• [REQUIREMENT] After locating the line with "Before and after one commit to justcallmepratt/deal-watch, a" in the records below, print it and every line after it exactly.

• [PROVIDED MATERIAL]
################

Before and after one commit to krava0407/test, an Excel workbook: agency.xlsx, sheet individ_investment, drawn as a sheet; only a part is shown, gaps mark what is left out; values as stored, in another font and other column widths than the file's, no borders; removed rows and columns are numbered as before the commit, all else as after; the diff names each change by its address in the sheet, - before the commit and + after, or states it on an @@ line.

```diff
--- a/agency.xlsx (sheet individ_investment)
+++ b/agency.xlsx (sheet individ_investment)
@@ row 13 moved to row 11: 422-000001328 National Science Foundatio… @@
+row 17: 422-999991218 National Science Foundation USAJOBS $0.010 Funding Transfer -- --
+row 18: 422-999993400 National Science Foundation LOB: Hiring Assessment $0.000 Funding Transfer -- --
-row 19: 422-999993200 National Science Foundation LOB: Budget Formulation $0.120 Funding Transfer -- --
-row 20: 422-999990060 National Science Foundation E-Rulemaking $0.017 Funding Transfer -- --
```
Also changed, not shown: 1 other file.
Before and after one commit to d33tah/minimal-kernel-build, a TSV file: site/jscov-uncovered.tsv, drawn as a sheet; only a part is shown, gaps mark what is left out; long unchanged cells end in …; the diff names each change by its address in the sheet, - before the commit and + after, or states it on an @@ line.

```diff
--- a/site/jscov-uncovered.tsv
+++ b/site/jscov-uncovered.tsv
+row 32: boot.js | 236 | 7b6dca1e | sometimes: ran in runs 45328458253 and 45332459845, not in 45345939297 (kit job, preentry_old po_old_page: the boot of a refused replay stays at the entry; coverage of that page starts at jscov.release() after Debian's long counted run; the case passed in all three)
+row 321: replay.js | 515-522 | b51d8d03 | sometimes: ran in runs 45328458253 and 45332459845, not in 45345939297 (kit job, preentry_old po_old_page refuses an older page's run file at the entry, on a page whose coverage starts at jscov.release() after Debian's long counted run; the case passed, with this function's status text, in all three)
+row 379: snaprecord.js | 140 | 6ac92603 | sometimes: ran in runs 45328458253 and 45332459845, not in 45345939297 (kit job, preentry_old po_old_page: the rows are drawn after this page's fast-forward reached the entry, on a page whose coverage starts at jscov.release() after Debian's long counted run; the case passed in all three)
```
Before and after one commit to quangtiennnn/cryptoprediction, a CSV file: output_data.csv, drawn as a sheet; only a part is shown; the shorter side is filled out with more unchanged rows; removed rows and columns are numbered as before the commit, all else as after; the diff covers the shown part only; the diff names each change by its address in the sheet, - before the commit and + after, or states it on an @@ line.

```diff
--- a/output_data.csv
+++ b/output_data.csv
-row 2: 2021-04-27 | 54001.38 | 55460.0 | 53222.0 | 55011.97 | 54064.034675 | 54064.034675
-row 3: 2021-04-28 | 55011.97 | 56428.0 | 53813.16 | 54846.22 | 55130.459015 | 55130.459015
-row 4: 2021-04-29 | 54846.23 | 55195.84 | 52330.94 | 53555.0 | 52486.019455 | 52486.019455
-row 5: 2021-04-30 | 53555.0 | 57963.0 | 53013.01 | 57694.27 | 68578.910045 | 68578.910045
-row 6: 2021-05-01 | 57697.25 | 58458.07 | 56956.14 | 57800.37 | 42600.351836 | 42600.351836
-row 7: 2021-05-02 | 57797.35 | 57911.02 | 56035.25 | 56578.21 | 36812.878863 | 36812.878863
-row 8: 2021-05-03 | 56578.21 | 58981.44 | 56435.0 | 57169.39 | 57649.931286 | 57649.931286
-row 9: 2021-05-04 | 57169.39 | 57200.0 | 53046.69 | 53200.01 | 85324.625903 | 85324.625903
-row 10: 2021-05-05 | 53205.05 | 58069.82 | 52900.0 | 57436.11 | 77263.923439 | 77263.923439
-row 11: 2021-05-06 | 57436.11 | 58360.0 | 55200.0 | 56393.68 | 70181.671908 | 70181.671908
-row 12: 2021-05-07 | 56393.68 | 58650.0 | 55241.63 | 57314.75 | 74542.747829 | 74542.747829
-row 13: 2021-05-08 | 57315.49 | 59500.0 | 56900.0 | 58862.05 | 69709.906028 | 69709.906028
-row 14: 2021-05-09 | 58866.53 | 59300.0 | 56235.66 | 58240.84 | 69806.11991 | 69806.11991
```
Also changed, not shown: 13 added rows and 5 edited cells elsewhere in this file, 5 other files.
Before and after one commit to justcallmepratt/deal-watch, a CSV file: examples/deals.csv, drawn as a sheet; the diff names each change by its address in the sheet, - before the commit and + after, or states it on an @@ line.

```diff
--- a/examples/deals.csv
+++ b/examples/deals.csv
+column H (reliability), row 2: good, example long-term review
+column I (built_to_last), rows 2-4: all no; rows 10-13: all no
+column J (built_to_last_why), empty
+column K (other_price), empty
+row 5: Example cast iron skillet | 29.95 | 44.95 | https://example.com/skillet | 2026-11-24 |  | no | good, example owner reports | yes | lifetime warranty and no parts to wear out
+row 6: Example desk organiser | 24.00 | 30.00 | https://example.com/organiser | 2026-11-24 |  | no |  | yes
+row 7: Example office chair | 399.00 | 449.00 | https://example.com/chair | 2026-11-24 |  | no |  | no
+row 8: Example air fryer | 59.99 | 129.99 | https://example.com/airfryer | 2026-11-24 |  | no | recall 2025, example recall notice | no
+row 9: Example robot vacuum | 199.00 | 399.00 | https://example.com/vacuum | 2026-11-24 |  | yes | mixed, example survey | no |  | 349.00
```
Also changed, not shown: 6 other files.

################

• [EXPECTED ANSWER]
Before and after one commit to justcallmepratt/deal-watch, a CSV file: examples/deals.csv, drawn as a sheet; the diff names each change by its address in the sheet, - before the commit and + after, or states it on an @@ line.

```diff
--- a/examples/deals.csv
+++ b/examples/deals.csv
+column H (reliability), row 2: good, example long-term review
+column I (built_to_last), rows 2-4: all no; rows 10-13: all no
+column J (built_to_last_why), empty
+column K (other_price), empty
+row 5: Example cast iron skillet | 29.95 | 44.95 | https://example.com/skillet | 2026-11-24 |  | no | good, example owner reports | yes | lifetime warranty and no parts to wear out
+row 6: Example desk organiser | 24.00 | 30.00 | https://example.com/organiser | 2026-11-24 |  | no |  | yes
+row 7: Example office chair | 399.00 | 449.00 | https://example.com/chair | 2026-11-24 |  | no |  | no
+row 8: Example air fryer | 59.99 | 129.99 | https://example.com/airfryer | 2026-11-24 |  | no | recall 2025, example recall notice | no
+row 9: Example robot vacuum | 199.00 | 399.00 | https://example.com/vacuum | 2026-11-24 |  | yes | mixed, example survey | no |  | 349.00
```
Also changed, not shown: 6 other files.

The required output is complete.